__The task__.
Look for "Counter" in the material below and show each line that contains it.

__Supplied material__.
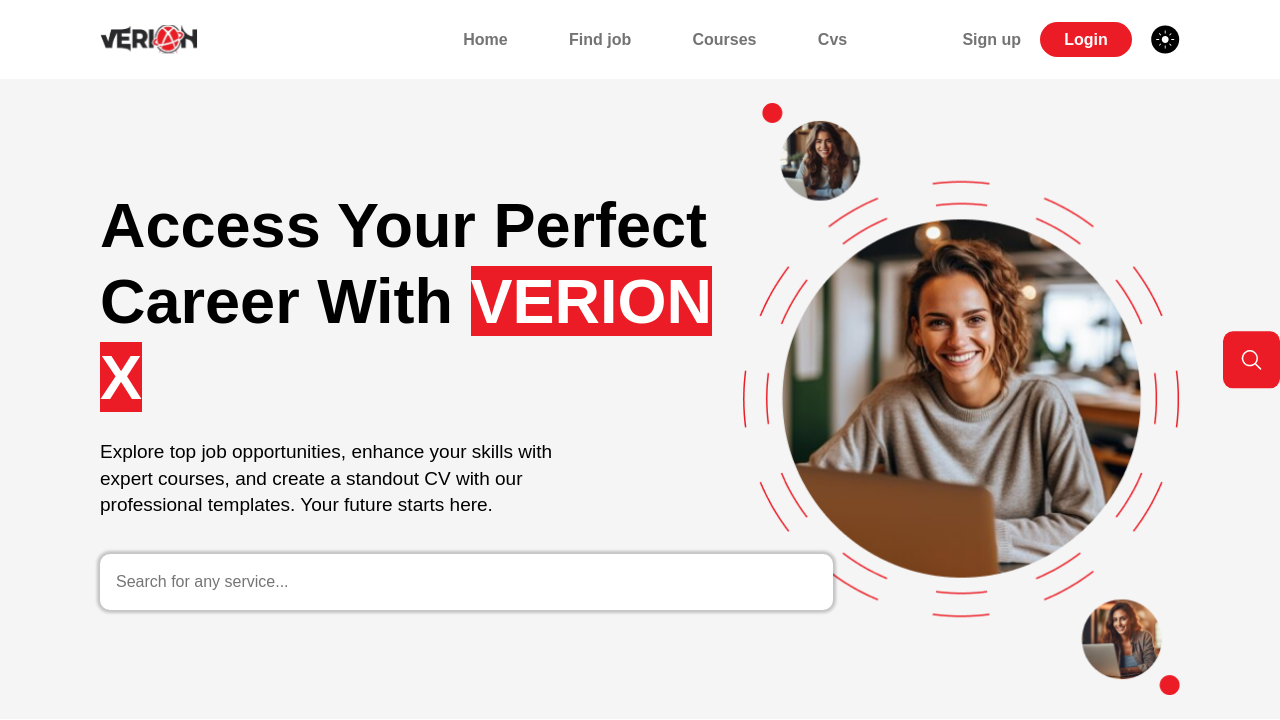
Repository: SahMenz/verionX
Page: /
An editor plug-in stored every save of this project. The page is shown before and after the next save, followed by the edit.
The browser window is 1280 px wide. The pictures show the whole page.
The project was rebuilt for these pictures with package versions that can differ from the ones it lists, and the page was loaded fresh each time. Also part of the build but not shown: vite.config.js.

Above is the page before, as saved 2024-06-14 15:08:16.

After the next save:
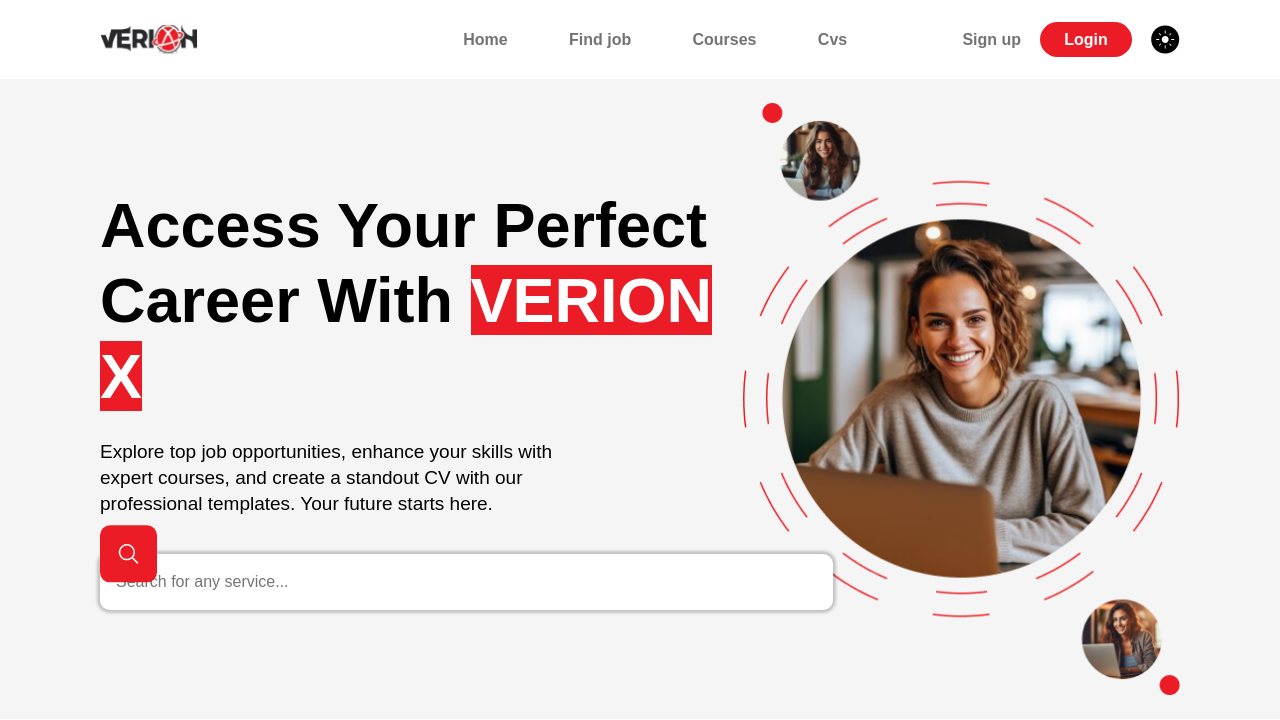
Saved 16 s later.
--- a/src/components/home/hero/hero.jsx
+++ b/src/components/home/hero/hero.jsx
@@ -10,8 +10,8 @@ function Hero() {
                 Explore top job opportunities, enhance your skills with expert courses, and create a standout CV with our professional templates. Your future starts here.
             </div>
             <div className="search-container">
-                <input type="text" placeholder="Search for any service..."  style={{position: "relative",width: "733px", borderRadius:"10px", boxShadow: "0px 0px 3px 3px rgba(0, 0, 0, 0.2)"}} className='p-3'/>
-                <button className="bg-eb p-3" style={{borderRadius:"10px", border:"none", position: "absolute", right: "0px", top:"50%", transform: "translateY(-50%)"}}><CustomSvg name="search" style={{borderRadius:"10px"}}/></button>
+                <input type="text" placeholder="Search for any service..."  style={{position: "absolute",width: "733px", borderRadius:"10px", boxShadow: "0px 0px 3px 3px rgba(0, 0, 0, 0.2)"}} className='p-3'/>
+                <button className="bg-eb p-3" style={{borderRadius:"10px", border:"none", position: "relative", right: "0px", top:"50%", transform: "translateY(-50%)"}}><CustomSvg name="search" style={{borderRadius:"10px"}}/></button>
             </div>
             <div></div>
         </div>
...
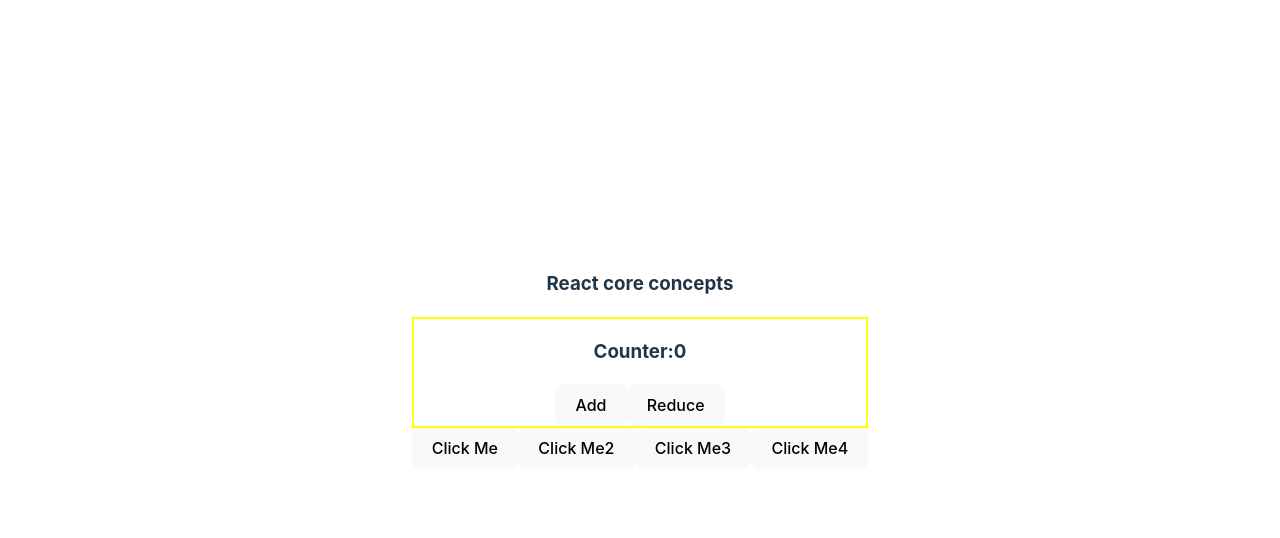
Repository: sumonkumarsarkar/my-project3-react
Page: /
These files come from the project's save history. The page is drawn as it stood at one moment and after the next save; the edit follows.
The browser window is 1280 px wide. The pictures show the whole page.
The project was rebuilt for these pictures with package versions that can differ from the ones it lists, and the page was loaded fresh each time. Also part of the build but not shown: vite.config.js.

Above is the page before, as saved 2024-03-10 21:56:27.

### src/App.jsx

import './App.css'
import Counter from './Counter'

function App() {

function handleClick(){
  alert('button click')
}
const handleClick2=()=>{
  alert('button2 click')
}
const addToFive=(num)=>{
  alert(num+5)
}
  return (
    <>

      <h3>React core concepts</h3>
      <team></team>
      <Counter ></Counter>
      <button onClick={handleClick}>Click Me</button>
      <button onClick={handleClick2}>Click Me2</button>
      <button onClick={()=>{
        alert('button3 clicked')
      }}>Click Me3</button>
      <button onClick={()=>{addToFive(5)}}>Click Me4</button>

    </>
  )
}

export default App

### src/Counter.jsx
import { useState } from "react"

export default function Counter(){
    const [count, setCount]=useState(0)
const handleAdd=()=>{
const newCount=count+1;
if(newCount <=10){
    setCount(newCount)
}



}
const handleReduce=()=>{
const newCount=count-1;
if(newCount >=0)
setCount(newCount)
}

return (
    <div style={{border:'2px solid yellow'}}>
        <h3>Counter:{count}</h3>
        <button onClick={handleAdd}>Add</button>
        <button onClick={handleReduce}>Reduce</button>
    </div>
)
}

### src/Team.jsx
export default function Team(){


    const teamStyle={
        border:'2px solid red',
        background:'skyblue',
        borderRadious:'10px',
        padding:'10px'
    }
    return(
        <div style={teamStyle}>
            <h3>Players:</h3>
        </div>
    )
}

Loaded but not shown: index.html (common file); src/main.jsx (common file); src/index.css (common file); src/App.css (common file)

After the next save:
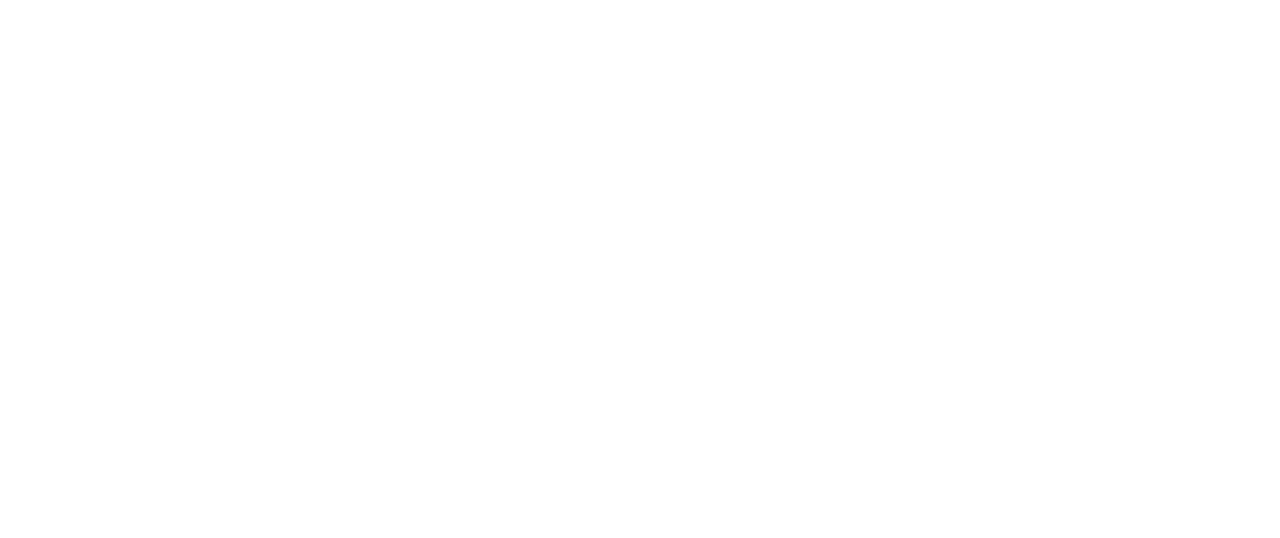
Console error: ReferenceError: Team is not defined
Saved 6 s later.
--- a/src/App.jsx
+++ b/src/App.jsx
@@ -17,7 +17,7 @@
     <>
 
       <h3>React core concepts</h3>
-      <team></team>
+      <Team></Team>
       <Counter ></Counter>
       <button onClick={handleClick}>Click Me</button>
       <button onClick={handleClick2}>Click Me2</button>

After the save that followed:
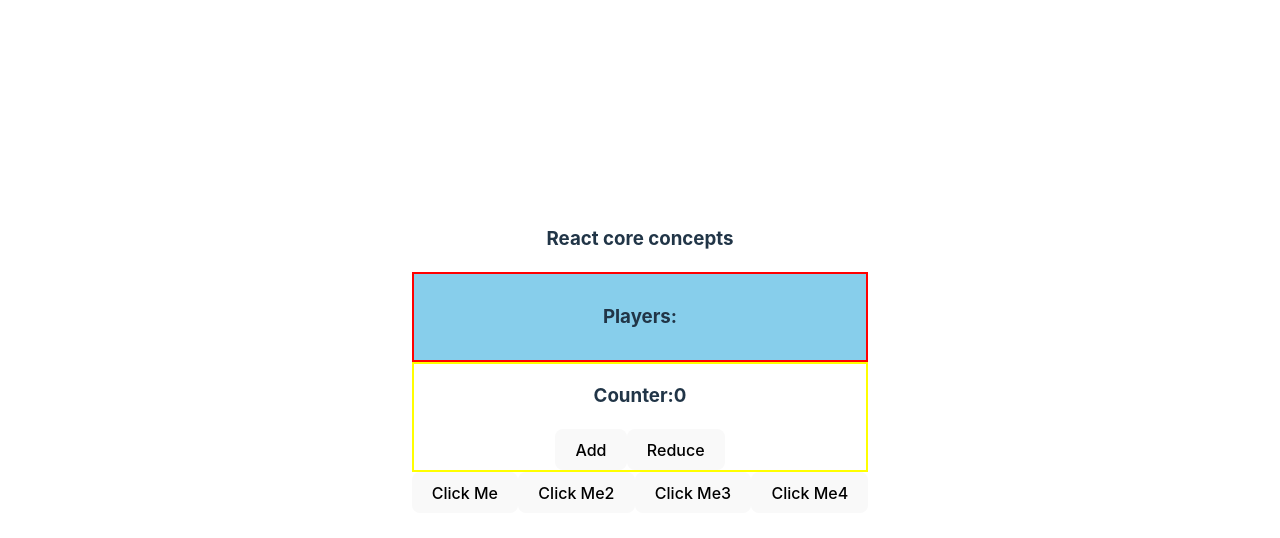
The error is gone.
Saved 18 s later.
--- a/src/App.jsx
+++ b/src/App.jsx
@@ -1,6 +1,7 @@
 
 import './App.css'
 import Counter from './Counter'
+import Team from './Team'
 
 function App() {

__Answer for the task__.
import Counter from './Counter'
      <Counter ></Counter>
### src/Counter.jsx
export default function Counter(){
        <h3>Counter:{count}</h3>
       <Counter ></Counter>
 import Counter from './Counter'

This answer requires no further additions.